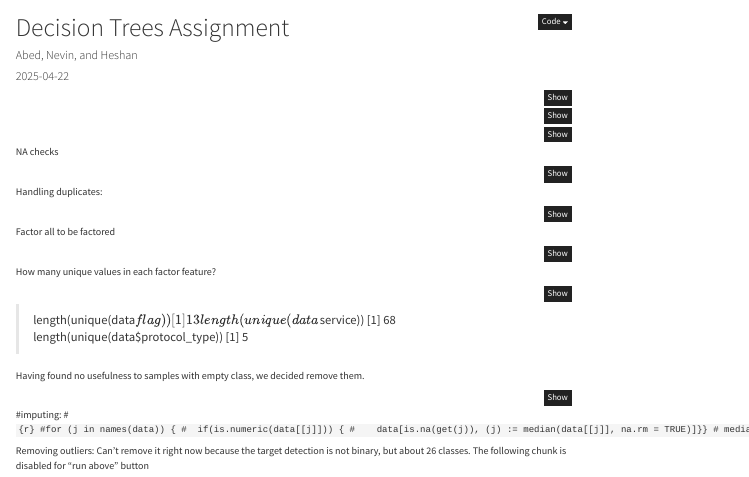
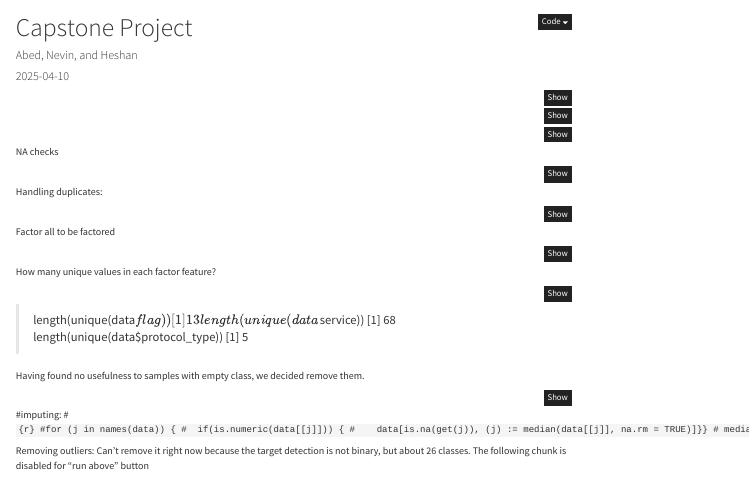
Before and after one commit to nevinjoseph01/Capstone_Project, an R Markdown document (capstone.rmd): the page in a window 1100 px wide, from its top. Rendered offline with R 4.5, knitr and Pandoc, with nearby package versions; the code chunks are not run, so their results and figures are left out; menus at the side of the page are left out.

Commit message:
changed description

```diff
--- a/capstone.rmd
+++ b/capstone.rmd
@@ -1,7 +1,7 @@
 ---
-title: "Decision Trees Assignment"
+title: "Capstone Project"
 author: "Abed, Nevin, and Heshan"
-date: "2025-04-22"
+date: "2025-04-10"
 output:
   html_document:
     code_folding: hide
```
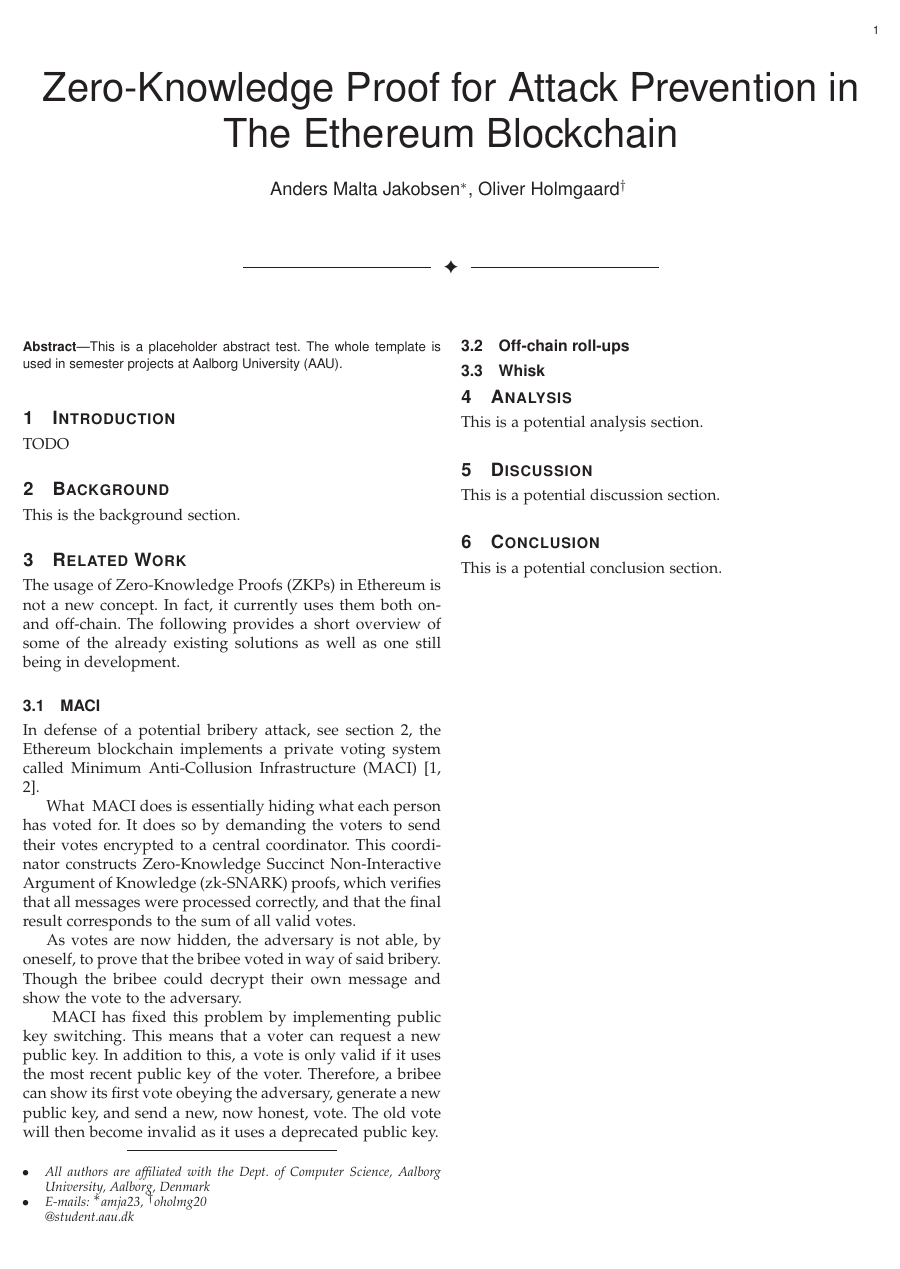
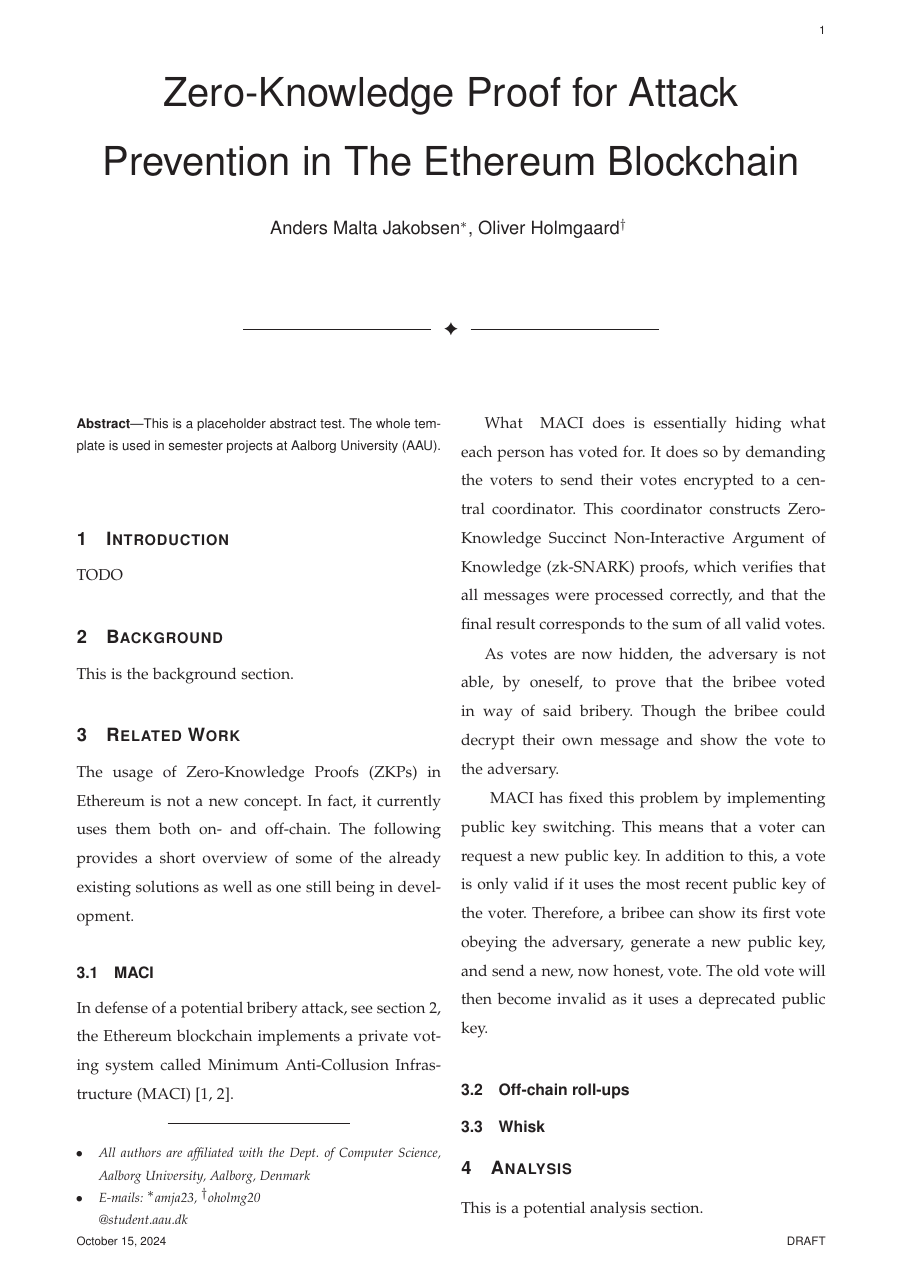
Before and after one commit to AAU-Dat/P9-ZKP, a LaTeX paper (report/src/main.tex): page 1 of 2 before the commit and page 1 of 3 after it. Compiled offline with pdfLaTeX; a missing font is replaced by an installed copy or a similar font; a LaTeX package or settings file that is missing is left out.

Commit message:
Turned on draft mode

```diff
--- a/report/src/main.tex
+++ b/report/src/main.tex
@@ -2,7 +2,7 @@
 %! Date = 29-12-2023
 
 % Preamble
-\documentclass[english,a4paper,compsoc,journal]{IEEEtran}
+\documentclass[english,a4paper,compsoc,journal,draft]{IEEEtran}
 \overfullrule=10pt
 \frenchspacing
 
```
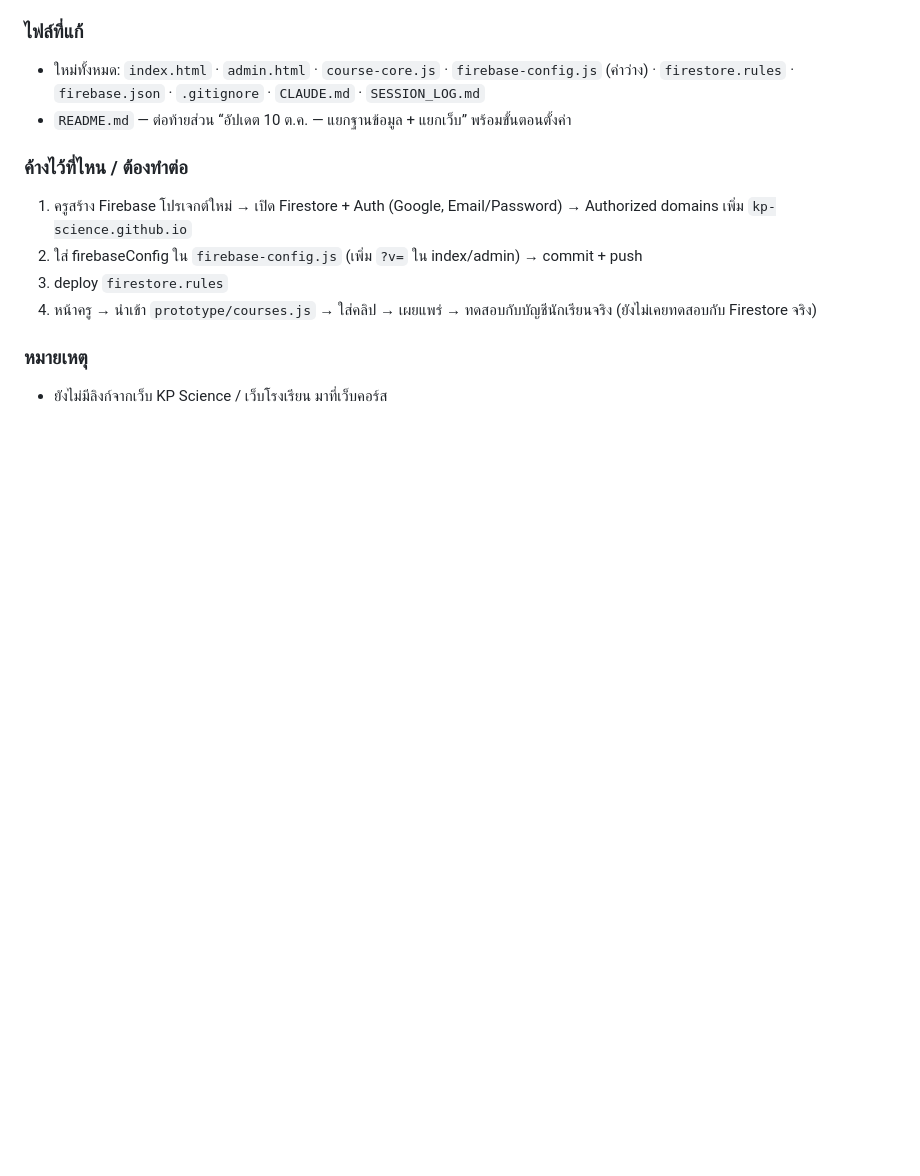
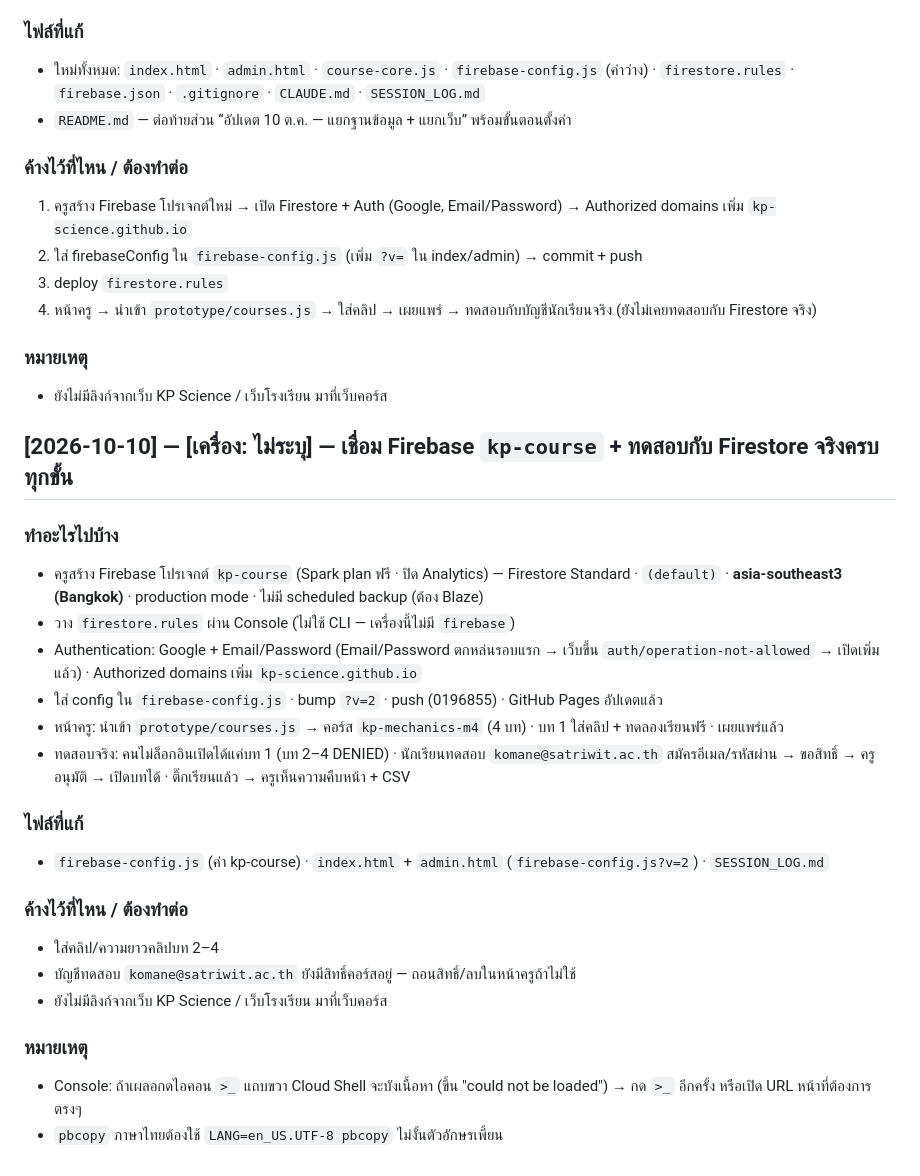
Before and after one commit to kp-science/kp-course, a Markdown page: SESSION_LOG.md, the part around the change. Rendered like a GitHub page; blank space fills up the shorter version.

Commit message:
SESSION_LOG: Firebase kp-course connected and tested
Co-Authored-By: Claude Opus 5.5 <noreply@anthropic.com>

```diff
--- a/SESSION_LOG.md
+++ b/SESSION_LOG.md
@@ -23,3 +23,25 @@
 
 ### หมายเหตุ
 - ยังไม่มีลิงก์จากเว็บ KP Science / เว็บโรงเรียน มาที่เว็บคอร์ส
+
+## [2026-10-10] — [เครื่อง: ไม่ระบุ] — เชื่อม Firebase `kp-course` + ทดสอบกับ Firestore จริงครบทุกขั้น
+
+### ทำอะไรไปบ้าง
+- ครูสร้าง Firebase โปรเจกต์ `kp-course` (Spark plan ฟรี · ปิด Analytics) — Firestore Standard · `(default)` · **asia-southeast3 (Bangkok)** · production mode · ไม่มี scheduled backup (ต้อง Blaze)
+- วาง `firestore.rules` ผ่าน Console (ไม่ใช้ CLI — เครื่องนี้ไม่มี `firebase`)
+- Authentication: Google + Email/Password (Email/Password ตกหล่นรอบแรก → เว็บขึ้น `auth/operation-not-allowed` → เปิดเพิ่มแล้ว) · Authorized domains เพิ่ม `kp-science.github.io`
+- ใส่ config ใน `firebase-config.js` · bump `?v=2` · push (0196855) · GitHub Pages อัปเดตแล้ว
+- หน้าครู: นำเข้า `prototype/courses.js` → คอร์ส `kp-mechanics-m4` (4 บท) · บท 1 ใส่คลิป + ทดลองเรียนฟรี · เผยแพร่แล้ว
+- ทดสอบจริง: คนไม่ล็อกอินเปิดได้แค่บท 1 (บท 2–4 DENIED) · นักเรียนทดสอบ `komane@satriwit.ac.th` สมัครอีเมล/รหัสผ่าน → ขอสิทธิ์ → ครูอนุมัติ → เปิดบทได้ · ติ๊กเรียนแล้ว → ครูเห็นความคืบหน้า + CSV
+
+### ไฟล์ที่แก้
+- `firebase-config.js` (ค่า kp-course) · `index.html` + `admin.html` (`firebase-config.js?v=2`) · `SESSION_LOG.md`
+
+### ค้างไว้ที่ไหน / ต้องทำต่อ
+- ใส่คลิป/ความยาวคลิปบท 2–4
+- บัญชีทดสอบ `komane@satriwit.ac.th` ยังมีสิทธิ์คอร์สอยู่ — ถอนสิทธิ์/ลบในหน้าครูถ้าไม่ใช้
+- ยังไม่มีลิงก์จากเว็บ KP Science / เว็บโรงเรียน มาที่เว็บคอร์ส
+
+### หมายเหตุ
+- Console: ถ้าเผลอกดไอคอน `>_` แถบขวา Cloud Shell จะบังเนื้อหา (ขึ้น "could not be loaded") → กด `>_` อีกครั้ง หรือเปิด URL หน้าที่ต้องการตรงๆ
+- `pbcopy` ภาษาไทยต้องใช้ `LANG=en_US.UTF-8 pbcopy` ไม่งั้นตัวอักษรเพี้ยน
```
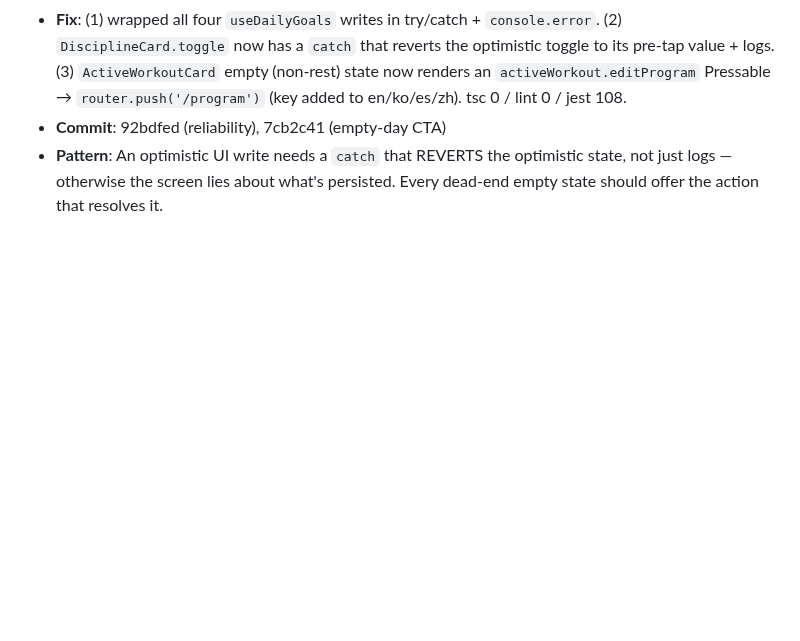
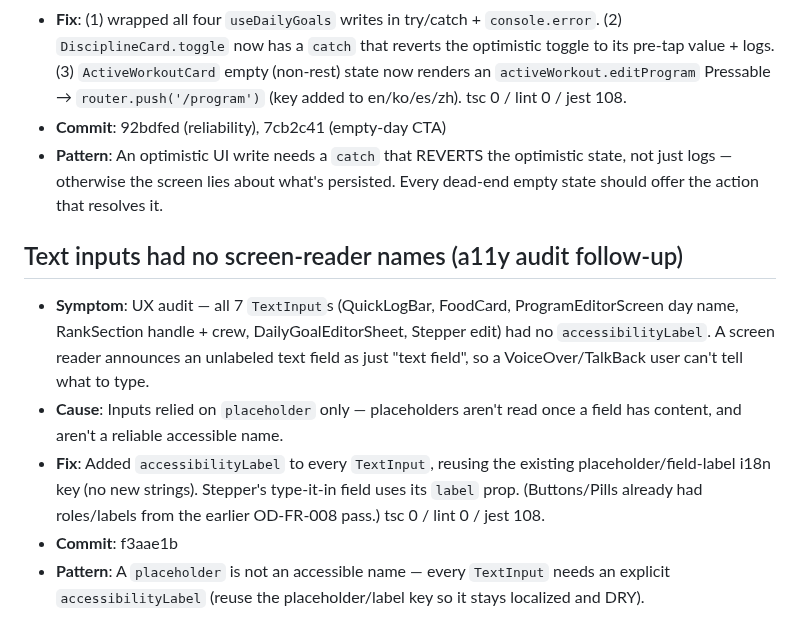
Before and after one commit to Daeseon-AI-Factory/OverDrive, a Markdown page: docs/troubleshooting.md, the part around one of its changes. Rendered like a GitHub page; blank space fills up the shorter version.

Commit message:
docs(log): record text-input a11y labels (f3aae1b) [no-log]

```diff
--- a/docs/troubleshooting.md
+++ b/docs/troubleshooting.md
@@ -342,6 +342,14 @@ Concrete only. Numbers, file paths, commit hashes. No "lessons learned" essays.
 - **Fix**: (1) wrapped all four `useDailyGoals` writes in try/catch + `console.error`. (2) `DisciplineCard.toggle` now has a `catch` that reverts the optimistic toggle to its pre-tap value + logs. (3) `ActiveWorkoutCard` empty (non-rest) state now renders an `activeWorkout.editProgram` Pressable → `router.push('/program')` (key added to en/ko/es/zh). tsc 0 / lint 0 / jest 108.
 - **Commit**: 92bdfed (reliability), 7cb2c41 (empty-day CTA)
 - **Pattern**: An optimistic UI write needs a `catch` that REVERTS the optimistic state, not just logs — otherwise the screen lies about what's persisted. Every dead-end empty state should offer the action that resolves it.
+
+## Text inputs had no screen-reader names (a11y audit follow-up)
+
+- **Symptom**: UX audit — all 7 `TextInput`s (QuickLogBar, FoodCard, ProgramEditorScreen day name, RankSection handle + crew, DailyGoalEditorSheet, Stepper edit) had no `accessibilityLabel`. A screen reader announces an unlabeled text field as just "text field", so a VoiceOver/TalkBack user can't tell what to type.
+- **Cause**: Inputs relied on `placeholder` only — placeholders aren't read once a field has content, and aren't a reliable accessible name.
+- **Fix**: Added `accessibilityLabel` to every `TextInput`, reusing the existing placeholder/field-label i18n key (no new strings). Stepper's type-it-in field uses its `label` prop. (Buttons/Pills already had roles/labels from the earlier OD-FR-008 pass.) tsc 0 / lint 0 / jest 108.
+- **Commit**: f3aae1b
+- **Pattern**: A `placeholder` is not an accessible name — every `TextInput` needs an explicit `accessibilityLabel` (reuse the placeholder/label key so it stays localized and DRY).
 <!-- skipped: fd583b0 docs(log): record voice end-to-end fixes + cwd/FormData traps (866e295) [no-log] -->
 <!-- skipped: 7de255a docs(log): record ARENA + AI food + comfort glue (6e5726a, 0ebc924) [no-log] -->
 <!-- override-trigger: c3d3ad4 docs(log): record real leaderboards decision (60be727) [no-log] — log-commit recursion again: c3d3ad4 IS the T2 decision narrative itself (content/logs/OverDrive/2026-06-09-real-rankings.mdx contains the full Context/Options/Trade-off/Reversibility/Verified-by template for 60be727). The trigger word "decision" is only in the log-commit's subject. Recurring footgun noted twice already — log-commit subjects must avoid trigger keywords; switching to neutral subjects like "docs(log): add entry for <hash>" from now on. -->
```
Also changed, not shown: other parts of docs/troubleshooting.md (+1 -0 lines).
= = = = =
**What this task involves:** Look through the entries for the string "komane". Every line that has it belongs in the answer.

**Response area:**
+- ทดสอบจริง: คนไม่ล็อกอินเปิดได้แค่บท 1 (บท 2–4 DENIED) · นักเรียนทดสอบ `komane@satriwit.ac.th` สมัครอีเมล/รหัสผ่าน → ขอสิทธิ์ → ครูอนุมัติ → เปิดบทได้ · ติ๊กเรียนแล้ว → ครูเห็นความคืบหน้า + CSV
+- บัญชีทดสอบ `komane@satriwit.ac.th` ยังมีสิทธิ์คอร์สอยู่ — ถอนสิทธิ์/ลบในหน้าครูถ้าไม่ใช้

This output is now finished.